Spring has finally arrived, and it’s time to get out into the garden and make sure that the plants and flowers look their best. Though a lot of the work that goes into having a beautiful spring garden actually happens during the winter, there are still things for a gardener to do now that the sunlight is lingering and the air is warming up. Here are seven tips to help your spring garden grow:
Prune Shrubs and Trees
Some shrubs and trees are pruned right after they flower, but others are best pruned in the early spring. These include flowering abelias, rose of Sharon, roses, hydrangeas, crepe myrtles, oleanders, and sourwoods. Every tree or shrub should have dead, diseased, or damaged branches snipped off. To shape a shrub or tree, cut it just above a bud at a 45-degree angle. Cuts that are too sharp or too close to the bud invite rot. To thin out a tree, put the blade of the loppers or the secateurs around the branch with the larger cutting edge against the parent stem. Cut up from the bottom to protect against a ragged cut.
Evergreen shrubs are notorious for not liking to be cut back, but if one of my evergreens is straggly, I certainly will cut it back. This stimulates the plant to grow new branches from the base.
Check the Soil
It is always a good idea to check the soil before planting, especially if that area of the garden hasn’t been used. I check to see how well the soil drains, first. Most plants and flowers really can’t tolerate wet feet, so it’s important that the soil drains well. There are plants that don’t mind soil being a bit soggy, and these are plants to consider for a place where a foot-deep puddle of water doesn’t disappear within an hour. These plants include Boltonia, summer-sweet, mallow, sweet spire, and some varieties of phlox.

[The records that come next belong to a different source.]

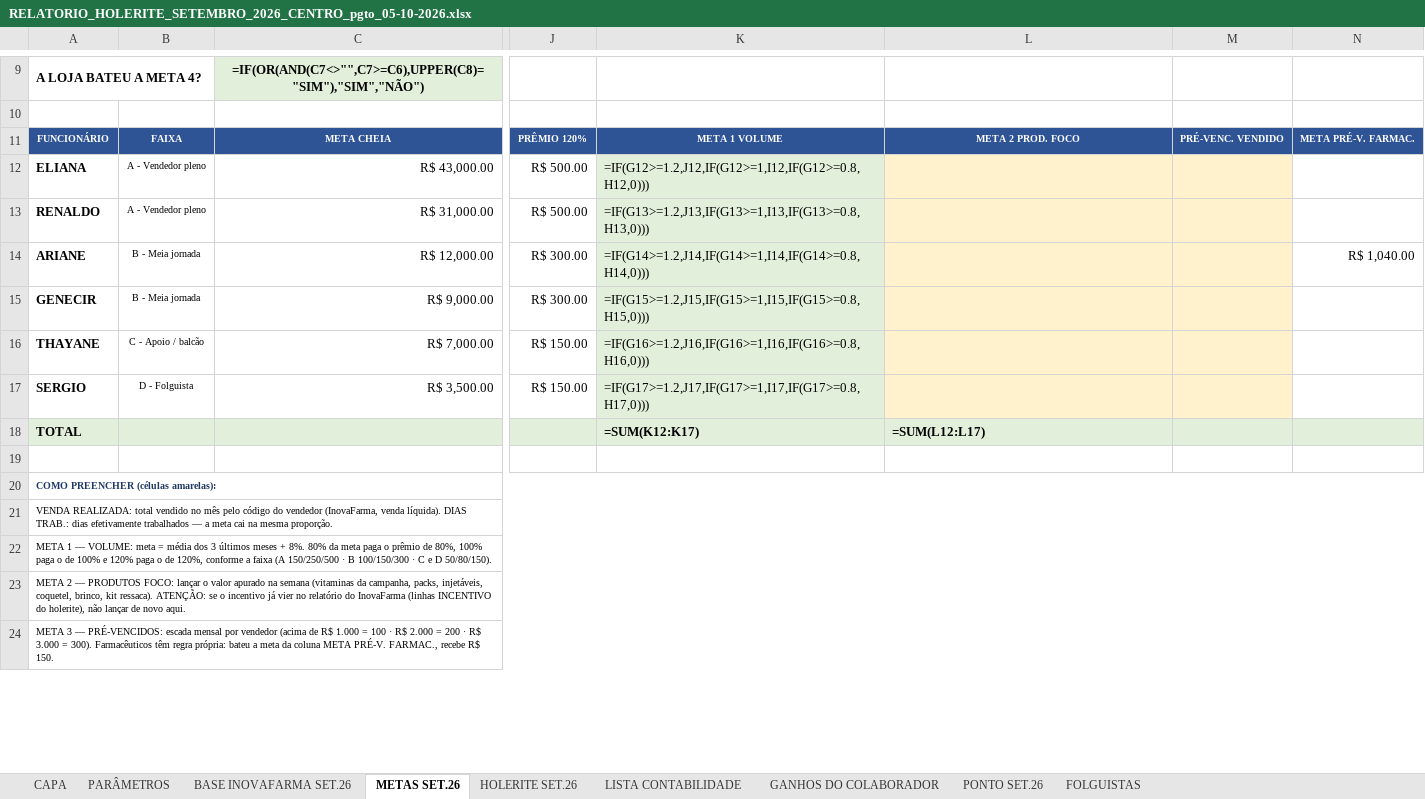
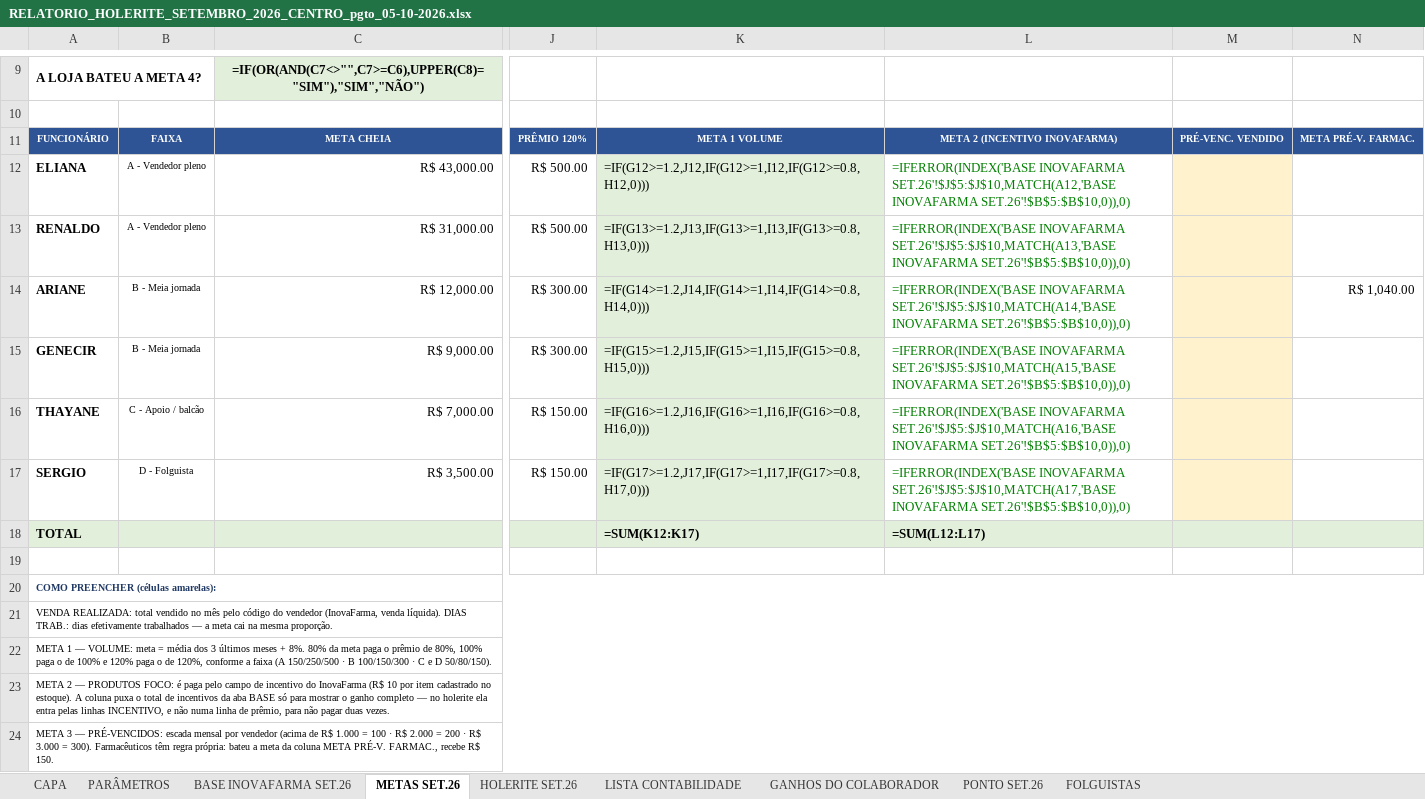
Before and after one commit to Presidentephm/site-farmacia, an Excel workbook: relatorios/contabilidade/RELATORIO_HOLERITE_SETEMBRO_2026_CENTRO_pgto_05-10-2026.xlsx, sheet METAS SET.26, drawn as a sheet; only a part is shown, gaps mark what is left out; values as stored, in another font and other column widths than the file's, no borders; formulas without a stored value are shown as written; the diff names each change by its address in the sheet, - before the commit and + after, or states it on an @@ line.

```diff
--- a/relatorios/contabilidade/RELATORIO_HOLERITE_SETEMBRO_2026_CENTRO_pgto_05-10-2026.xlsx (sheet METAS SET.26)
+++ b/relatorios/contabilidade/RELATORIO_HOLERITE_SETEMBRO_2026_CENTRO_pgto_05-10-2026.xlsx (sheet METAS SET.26)
-L11: META 2 PROD. FOCO
+L11: META 2 (INCENTIVO INOVAFARMA)
-L12: (empty)
+L12: =IFERROR(INDEX('BASE INOVAFARMA SET.26'!$J$5:$J$10,MATCH(A12,'BASE INOVAFARMA SET.26'!$B$5:$B$10,0)),0)
-L12:L17 fill: #FFF2CC
+L12:L17 fill: none
-L13: (empty)
+L13: =IFERROR(INDEX('BASE INOVAFARMA SET.26'!$J$5:$J$10,MATCH(A13,'BASE INOVAFARMA SET.26'!$B$5:$B$10,0)),0)
-L14: (empty)
+L14: =IFERROR(INDEX('BASE INOVAFARMA SET.26'!$J$5:$J$10,MATCH(A14,'BASE INOVAFARMA SET.26'!$B$5:$B$10,0)),0)
-L15: (empty)
+L15: =IFERROR(INDEX('BASE INOVAFARMA SET.26'!$J$5:$J$10,MATCH(A15,'BASE INOVAFARMA SET.26'!$B$5:$B$10,0)),0)
-L16: (empty)
+L16: =IFERROR(INDEX('BASE INOVAFARMA SET.26'!$J$5:$J$10,MATCH(A16,'BASE INOVAFARMA SET.26'!$B$5:$B$10,0)),0)
-L17: (empty)
+L17: =IFERROR(INDEX('BASE INOVAFARMA SET.26'!$J$5:$J$10,MATCH(A17,'BASE INOVAFARMA SET.26'!$B$5:$B$10,0)),0)
-A23: …PRODUTOS FOCO: lançar o valor apurado na semana (vitaminas da campanha, packs, injetáveis, coquetel, brinco, kit ressaca). ATENÇÃO: se o incentivo já vier no relatório do InovaFarma (linhas INCENTIVO do holerite), não lançar de novo aqui.
+A23: …PRODUTOS FOCO: é paga pelo campo de incentivo do InovaFarma (R$ 10 por item cadastrado no estoque). A coluna puxa o total de incentivos da aba BASE só para mostrar o ganho completo — no holerite ela entra pelas linhas INCENTIVO, e não numa linha de prêmio, para não pagar duas vezes.
```
Also changed, not shown: sheet LISTA CONTABILIDADE, sheet HOLERITE SET.26, sheet GANHOS DO COLABORADOR, relatorios/contabilidade/RELATORIO_HOLERITE_SETEMBRO_2026_ARRAIAL_pgto_05-10-2026.xlsx, relatorios/contabilidade/RELATORIO_HOLERITE_SETEMBRO_2026_TRANCOSO_pgto_05-10-2026.xlsx, 1 other file.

Another characteristic of the soil to check is its pH. Some plants thrive in soil that’s a bit acidic, such as azaleas, while others like the soil alkaline. One easy way to check the pH is to send it to the local cooperative extension and have it tested. If the soil is too acidic or alkaline, amendments can be added to get it to the right pH. These amendments can be easily found at the local garden store.
Sharpen the Tools
This job is best done in winter before the tools are really needed, but I too have delayed and have to take an afternoon to make sure the rakes and hoes and shovels I bought from my favorite garden center are up to snuff. Blades need to be cleaned, sharpened, and given a coat of light oil to keep them rust-free. I admit that I’m a bit scared of my gas-powered lawnmower, so I have someone come over from the outdoor garden center and take care of it. This means balancing and sharpening the blades, changing the spark plug, draining the oil, and refilling the tank with gas.
Add a Raised Bed or Two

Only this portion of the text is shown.